Do you own animals so that they can get a job done?
It’s always a good reminder to have a conversation with someone from another country who has animals for different reasons than I do. I give my animals jobs. But my dogs aren’t full-time watch dogs! Sure, if I’m alone at home, I don’t correct them for letting out one growl if they hear a bad noise outside. But that rarely happens… While waiting in line at an office yesterday, I talked to a man from Istanbul. He started a conversation with me because I had my big poodle with me whom I’m developing as a guide dog for the blind.
We talked about animals for quite a while. He kept saying things like:
“My dog back home – people change to the opposite side of the street when they walk by our house, because they’re so afraid of him. He’s big. Such a good dog. Really strong and aggressive – nice to me though! But he growls at anyone coming by my place.”
When I talk with people who drop these kinds of comments about their dogs, I take it with a pinch of salt. He raised that dog to be a ferocious guard dog because he has a farm and he mentioned that his neighbors were no-good people. It would be different if he didn’t want his dog to be a guard dog and the dog barked at people anyway. I never allow my pack to bark like that. But for this man, it’s culturally different. In many places (especially places with farm dogs), if the dog doesn’t bark and act as a great guard dog, they give him away.

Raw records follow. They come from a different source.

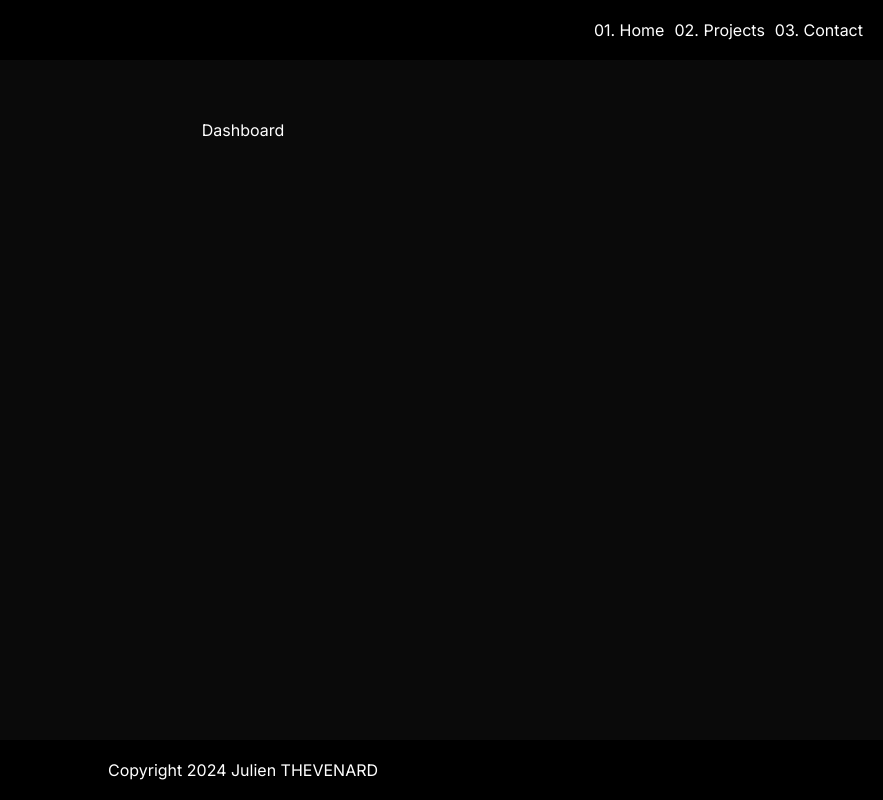
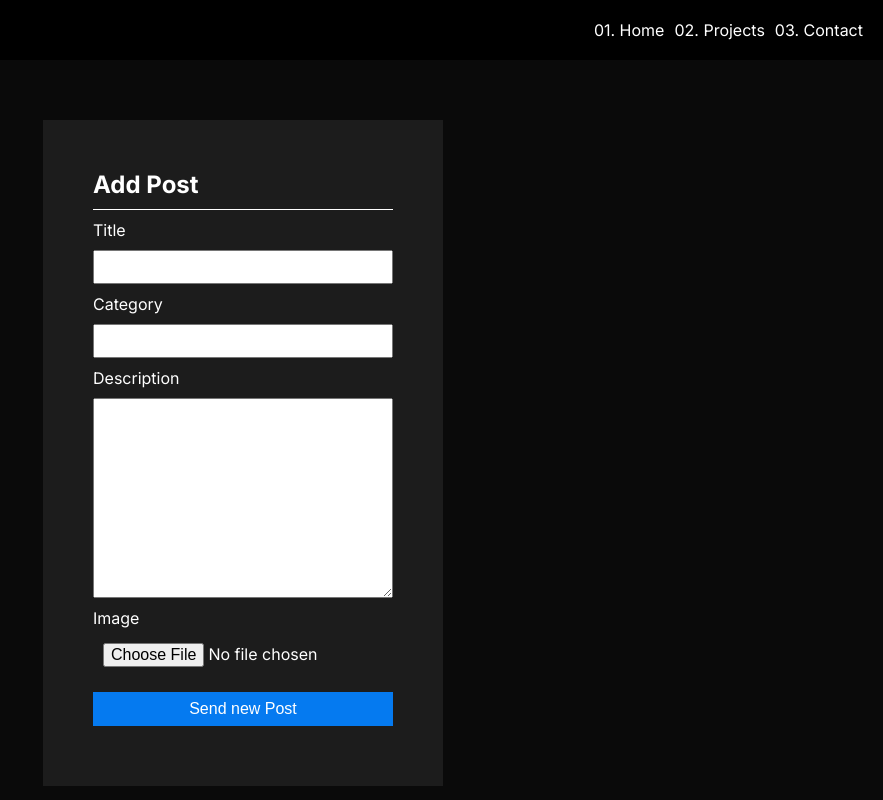
Before and after one commit to thevenardjulien/OC_JT_P12_MyPortfolio, a React (Vite) app: page /admin/dashboard in a window 1280 px wide. Shown: the top 800 px of the page, without its empty margins (397-1280 px from the left). Built offline with nearby package versions, Linux system fonts and the light colour scheme.

Commit message:
Dashboard Updates

```diff
--- /dev/null
+++ b/src/components/Dashboard/AddPostModule/index.tsx
@@ -0,0 +1,24 @@
+import "./style.scss";
+
+const AddPostModule = () => {
+  return (
+    <div>
+      <h2>Add Post</h2>
+      <hr />
+      <form className="AddPostForm" action="#">
+        <label htmlFor="title">Title</label>
+        <input type="text" />
+        <label htmlFor="category">Category</label>
+        <input type="text" />
+        <label htmlFor="description">Description</label>
+        <textarea />
+        <label htmlFor="image">Image</label>
+        <input type="file" />
+        <button className="AddPostForm__btn" type="submit">
+          Send new Post
+        </button>
+      </form>
+    </div>
+  );
+};
+export default AddPostModule;
--- /dev/null
+++ b/src/components/Dashboard/AddPostModule/style.scss
@@ -0,0 +1,20 @@
+.AddPostForm {
+  width: 300px;
+  display: flex;
+  flex-direction: column;
+  gap: 10px;
+  &__btn {
+    width: 100%;
+    margin: 10px 0;
+  }
+}
+
+main {
+  display: flex;
+  flex-direction: column;
+  align-items: center;
+}
+
+textarea {
+  height: 200px;
+}
--- a/src/components/Dashboard/index.tsx
+++ b/src/components/Dashboard/index.tsx
@@ -1,11 +1,28 @@
+import { Link } from "react-router-dom";
 import Footer from "../../layout/Footer";
 import Header from "../../layout/Header";
+import AddPostModule from "./AddPostModule";
+import "./style.scss";
 
 const Dashboard = () => {
+  const handleClick = () => {
+    localStorage.removeItem("token");
+  };
   return (
     <>
       <Header />
-      <main>Dashboard</main>
+      <main>
+        <div className="dashboard__wrapper">
+          <div className="modules__wrapper">
+            <div className="module">
+              <AddPostModule />
+            </div>
+          </div>
+          <Link to="/" onClick={handleClick}>
+            Logout
+          </Link>
+        </div>
+      </main>
       <Footer />
     </>
   );
--- /dev/null
+++ b/src/components/Dashboard/style.scss
@@ -0,0 +1,12 @@
+.dashboard__wrapper {
+  display: flex;
+  flex-direction: column;
+  justify-content: space-between;
+  align-items: center;
+  gap: 100px;
+}
+
+.module {
+  padding: 50px;
+  background-color: rgba($color: #fff, $alpha: 0.075);
+}
--- a/src/layout/Header/index.tsx
+++ b/src/layout/Header/index.tsx
@@ -3,6 +3,7 @@ import "./style.scss";
 
 const Header = () => {
   return (
+    <>
       <div className="header">
         <nav className="header__links">
           <NavLink to="/">01. Home</NavLink>
@@ -10,6 +11,7 @@ const Header = () => {
           <NavLink to="/contact">03. Contact</NavLink>
         </nav>
       </div>
+    </>
   );
 };
 
--- a/src/pages/Admin/index.tsx
+++ b/src/pages/Admin/index.tsx
@@ -20,7 +20,6 @@ const Admin = () => {
   const connect = async (userName: string, password: string) => {
     try {
       const response = await login(userName, password);
-      console.log(response);
       localStorage.setItem("token", response.jwt);
     } catch (error) {
       console.log(error);
--- a/src/services/userAPI.tsx
+++ b/src/services/userAPI.tsx
@@ -1,6 +1,6 @@
 import { localhost } from "../config";
 
-const register = async (userName, email, password) => {
+const register = async (userName: string, email: string, password: string) => {
   try {
     const response = await fetch(`${localhost}/api/auth/local/register`, {
       method: "POST",
@@ -23,7 +23,7 @@ const register = async (userName, email, password) => {
   }
 };
 
-const login = async (identifier, password) => {
+const login = async (identifier: string, password: string) => {
   try {
     const response = await fetch(`${localhost}/api/auth/local`, {
       method: "POST",
```
Lines whose indentation alone changed are shown as unchanged.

Horses are also still used on farms – naturally. Whereas in a “main stream” situation, dogs and horses are bought as “recreational”. We buy them so that we can have a great relationship with them, have fun, teach them things…
I love comparing the many different worlds domesticated animals live in – some better than others. Even though I wouldn’t want my dogs to act the way the dog in Istanbul acts, I don’t really frown on the situation. The dog has a job to do, and that’s the only reason he’s there. It puts a twist on how we view our animals and reminds us of how we evolved together in the first place: trading food and shelter for work.